[Dataset records — start]

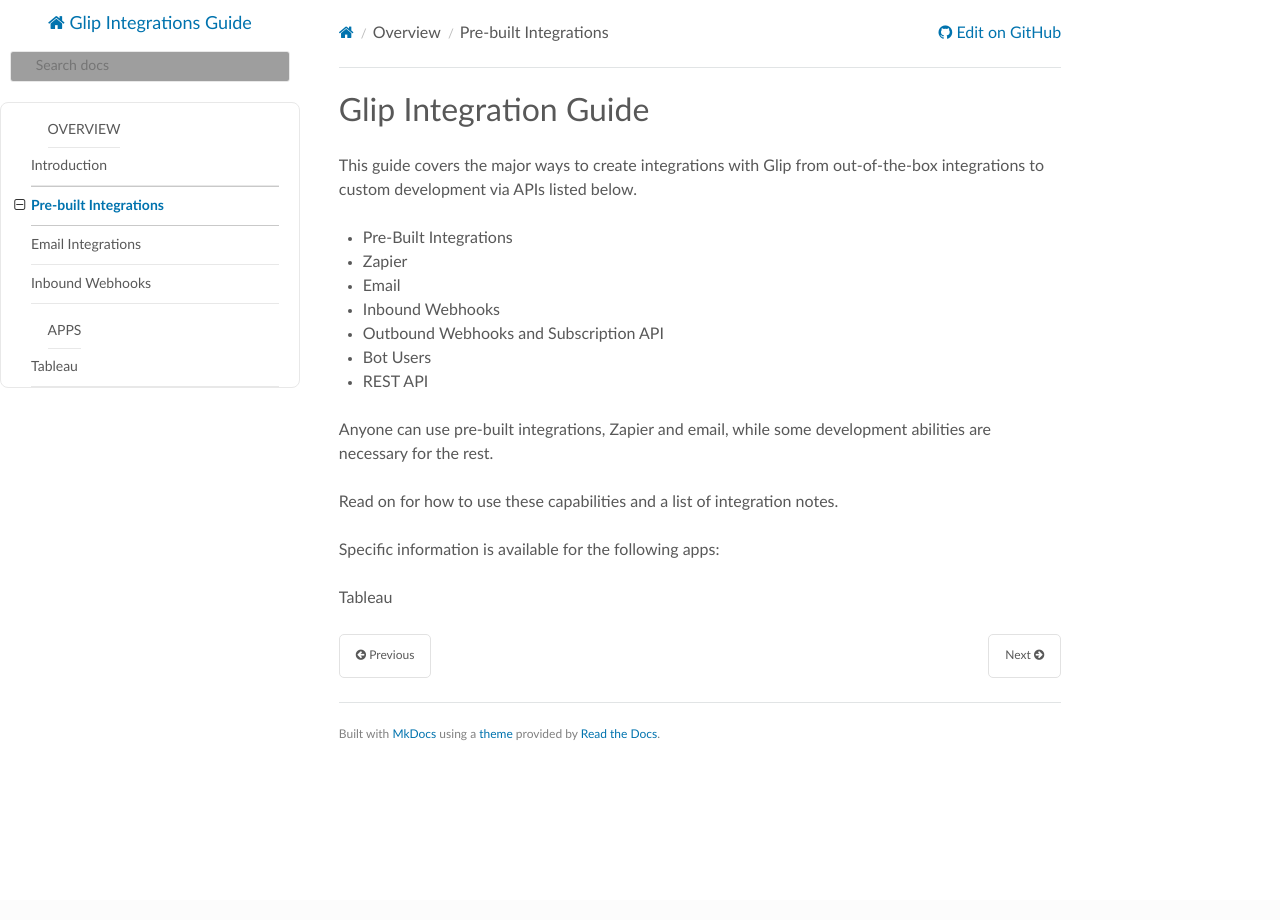
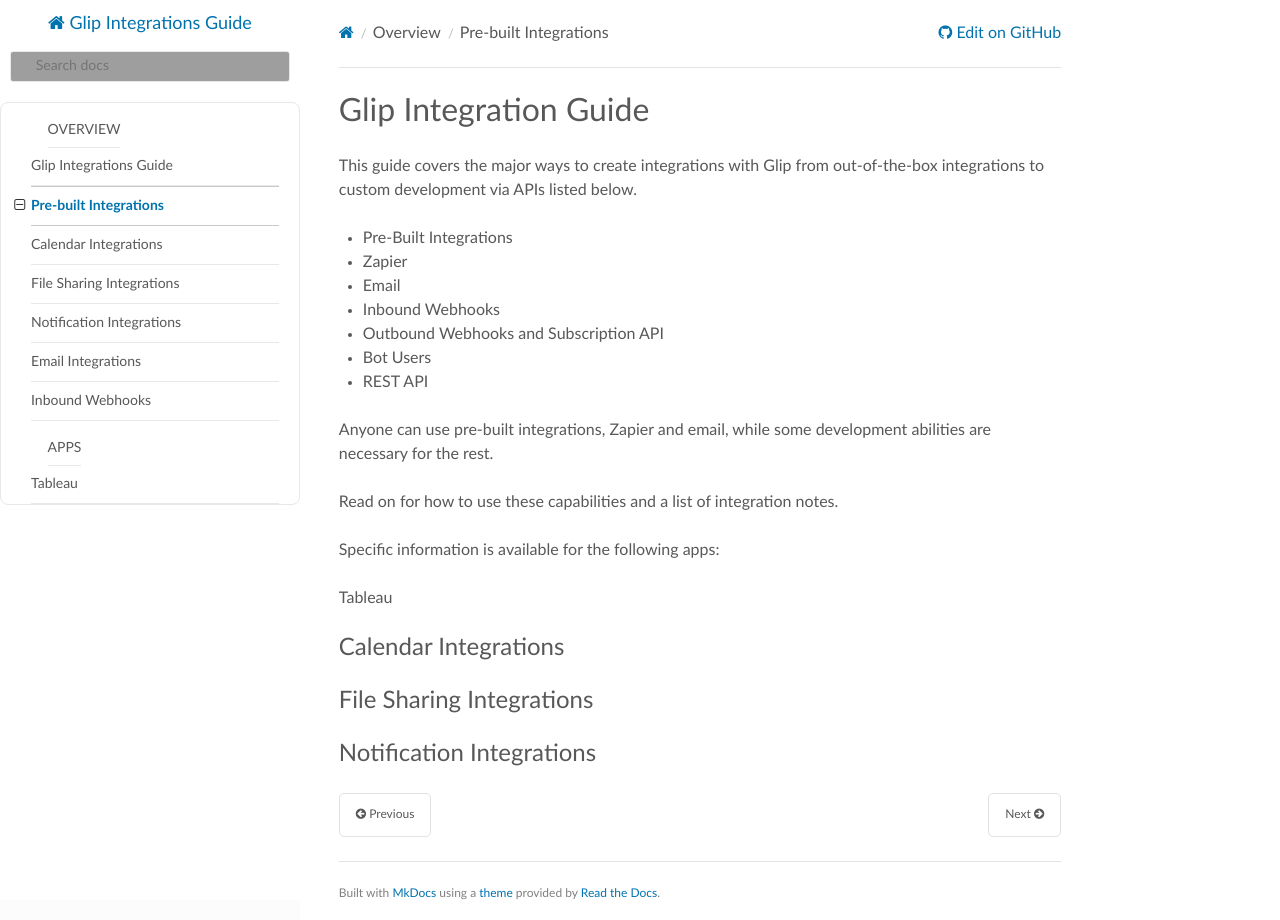
Before and after one commit to grokify/glip-integrations-guide, an MkDocs documentation site: the page built from docs/pre-built-integrations.md, in a window 1280 px wide. Built offline with MkDocs 1.6.1, drawn with Linux system fonts in a browser that asks for light colours; nearby versions of some CDN libraries; old or Windows-style settings are respelled for this version of MkDocs; grey boxes are pictures that could not be loaded.

Commit message:
update docs

```diff
--- a/docs/index.md
+++ b/docs/index.md
@@ -1,6 +1,6 @@
 ![](ringcentral-glip.jpg)
 
-# Glip Integration Guide
+# Glip Integrations Guide
 
 This guide covers the major ways to create integrations with Glip from out-of-the-box integrations to custom development via APIs listed below.
 
--- a/docs/pre-built-integrations.md
+++ b/docs/pre-built-integrations.md
@@ -17,3 +17,9 @@ Read on for how to use these capabilities and a list of integration notes.
 Specific information is available for the following apps:
 
 Tableau
+
+## Calendar Integrations
+
+## File Sharing Integrations
+
+## Notification Integrations
--- a/mkdocs.yml
+++ b/mkdocs.yml
@@ -8,7 +8,7 @@ extra_css: [extra.css]
 extra_javascript: [fonts.js]
 pages:
 # Integations Guide:
-- ['index.md', 'Overview', 'Introduction']
+- ['index.md', 'Overview', 'Glip Integrations Guide']
 - ['pre-built-integrations.md', 'Overview', 'Pre-built Integrations']
 - ['email-integrations.md', 'Overview', 'Email Integrations']
 - ['webhook-integrations.md', 'Overview', 'Inbound Webhooks']
```
Also changed, not shown: docs/apps/metabase.md (added, +27 -0 lines).
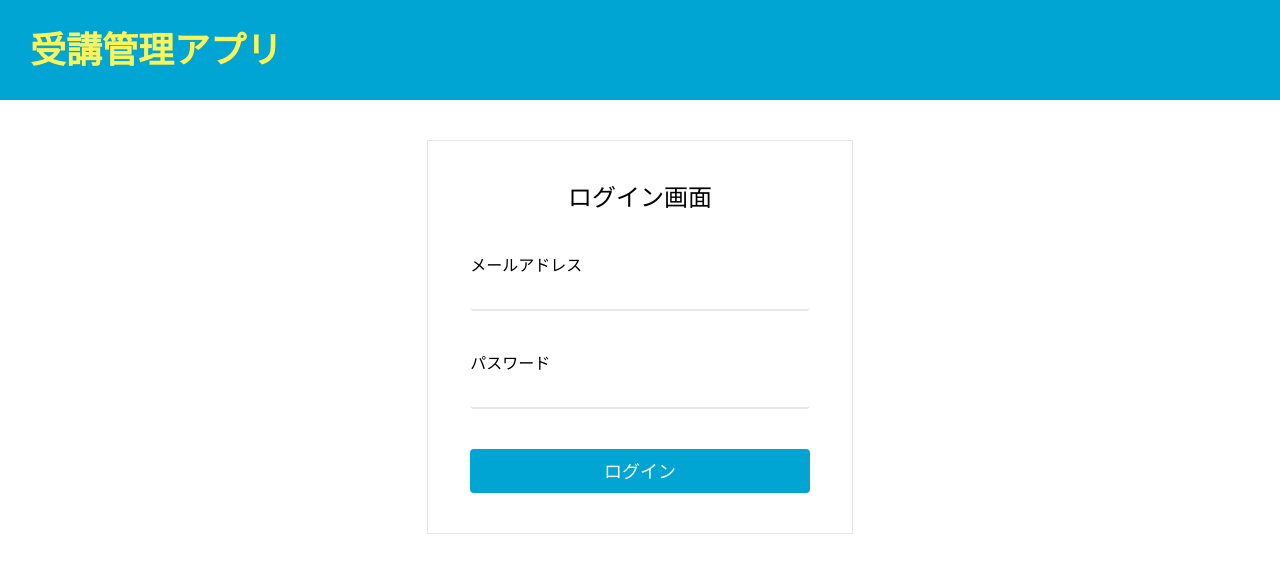
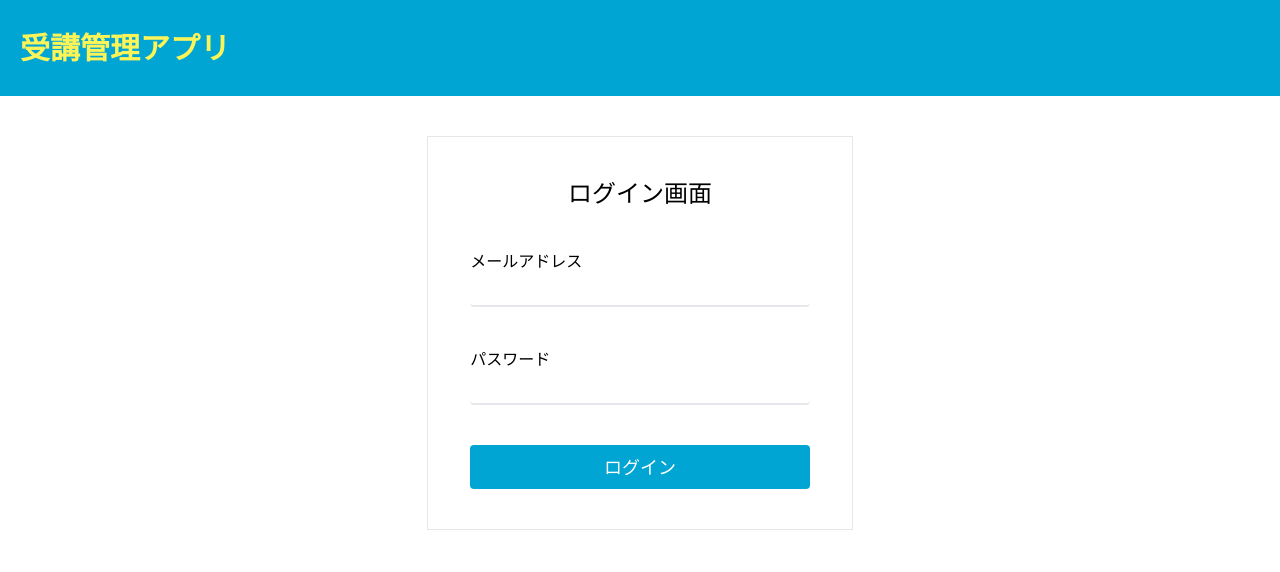
Before and after one commit to yukihiroLaravel/juko_next, a Next.js app: page /login in a window 1280 px wide. Shown: the top 572 px of the page. Built offline with nearby package versions, Linux system fonts and the light colour scheme.

Commit message:
ヘッダーのスタイル変更。

```diff
--- a/components/layouts/Header.tsx
+++ b/components/layouts/Header.tsx
@@ -2,6 +2,7 @@ import { Axios } from '@/lib/api';
 import { useRouter } from 'next/router';
 import { FC } from 'react';
 import { mutate } from 'swr';
+import { Button } from '../elements/Button';
 
 type Props = {
   isLogin?: boolean;
@@ -22,18 +23,18 @@ const Header: FC<Props> = ({ isLogin = true }) => {
   };
 
   return (
-    <nav className="w-full bg-primary h-[100px] sticky top-0 z-50">
-      <div className="flex h-[100px] justify-between">
+    <nav className="w-full bg-primary h-24 sticky top-0 z-50">
+      <div className="flex min-h-full justify-between">
         <div className="flex items-center">
-          <a href="#" className="w-[252px] ml-[30px]">
-            <h1 className="font-semibold text-[36px] text-[#FBF459]">受講管理アプリ</h1>
+          <a href="#" className="ml-5">
+            <h1 className="font-bold text-3xl text-[#FBF459]">受講管理アプリ</h1>
           </a>
         </div>
         {isLogin && (
-          <div className="flex items-center mr-[50px]">
-            <button className="bg-gray-600 hover:bg-gray-500 text-white rounded px-4 py-2" onClick={clickHandler}>
+          <div className="flex items-center mr-5">
+            <Button className="bg-gray-600 hover:bg-gray-500 rounded px-2 py-2" clickHandler={clickHandler}>
               ログアウト
-            </button>
+            </Button>
             <a href="#">
               <svg
                 xmlns="http://www.w3.org/2000/svg"
```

[Dataset records — finish]

• What you are asked to do:
A verbatim copy of the material is needed; pictures are not to appear in it.

• Solution to this task:
Before and after one commit to grokify/glip-integrations-guide, an MkDocs documentation site: the page built from docs/pre-built-integrations.md, in a window 1280 px wide. Built offline with MkDocs 1.6.1, drawn with Linux system fonts in a browser that asks for light colours; nearby versions of some CDN libraries; old or Windows-style settings are respelled for this version of MkDocs; grey boxes are pictures that could not be loaded.

Commit message:
update docs

```diff
--- a/docs/index.md
+++ b/docs/index.md
@@ -1,6 +1,6 @@
 ![](ringcentral-glip.jpg)
 
-# Glip Integration Guide
+# Glip Integrations Guide
 
 This guide covers the major ways to create integrations with Glip from out-of-the-box integrations to custom development via APIs listed below.
 
--- a/docs/pre-built-integrations.md
+++ b/docs/pre-built-integrations.md
@@ -17,3 +17,9 @@ Read on for how to use these capabilities and a list of integration notes.
 Specific information is available for the following apps:
 
 Tableau
+
+## Calendar Integrations
+
+## File Sharing Integrations
+
+## Notification Integrations
--- a/mkdocs.yml
+++ b/mkdocs.yml
@@ -8,7 +8,7 @@ extra_css: [extra.css]
 extra_javascript: [fonts.js]
 pages:
 # Integations Guide:
-- ['index.md', 'Overview', 'Introduction']
+- ['index.md', 'Overview', 'Glip Integrations Guide']
 - ['pre-built-integrations.md', 'Overview', 'Pre-built Integrations']
 - ['email-integrations.md', 'Overview', 'Email Integrations']
 - ['webhook-integrations.md', 'Overview', 'Inbound Webhooks']
```
Also changed, not shown: docs/apps/metabase.md (added, +27 -0 lines).
Before and after one commit to yukihiroLaravel/juko_next, a Next.js app: page /login in a window 1280 px wide. Shown: the top 572 px of the page. Built offline with nearby package versions, Linux system fonts and the light colour scheme.

Commit message:
ヘッダーのスタイル変更。

```diff
--- a/components/layouts/Header.tsx
+++ b/components/layouts/Header.tsx
@@ -2,6 +2,7 @@ import { Axios } from '@/lib/api';
 import { useRouter } from 'next/router';
 import { FC } from 'react';
 import { mutate } from 'swr';
+import { Button } from '../elements/Button';
 
 type Props = {
   isLogin?: boolean;
@@ -22,18 +23,18 @@ const Header: FC<Props> = ({ isLogin = true }) => {
   };
 
   return (
-    <nav className="w-full bg-primary h-[100px] sticky top-0 z-50">
-      <div className="flex h-[100px] justify-between">
+    <nav className="w-full bg-primary h-24 sticky top-0 z-50">
+      <div className="flex min-h-full justify-between">
         <div className="flex items-center">
-          <a href="#" className="w-[252px] ml-[30px]">
-            <h1 className="font-semibold text-[36px] text-[#FBF459]">受講管理アプリ</h1>
+          <a href="#" className="ml-5">
+            <h1 className="font-bold text-3xl text-[#FBF459]">受講管理アプリ</h1>
           </a>
         </div>
         {isLogin && (
-          <div className="flex items-center mr-[50px]">
-            <button className="bg-gray-600 hover:bg-gray-500 text-white rounded px-4 py-2" onClick={clickHandler}>
+          <div className="flex items-center mr-5">
+            <Button className="bg-gray-600 hover:bg-gray-500 rounded px-2 py-2" clickHandler={clickHandler}>
               ログアウト
-            </button>
+            </Button>
             <a href="#">
               <svg
                 xmlns="http://www.w3.org/2000/svg"
```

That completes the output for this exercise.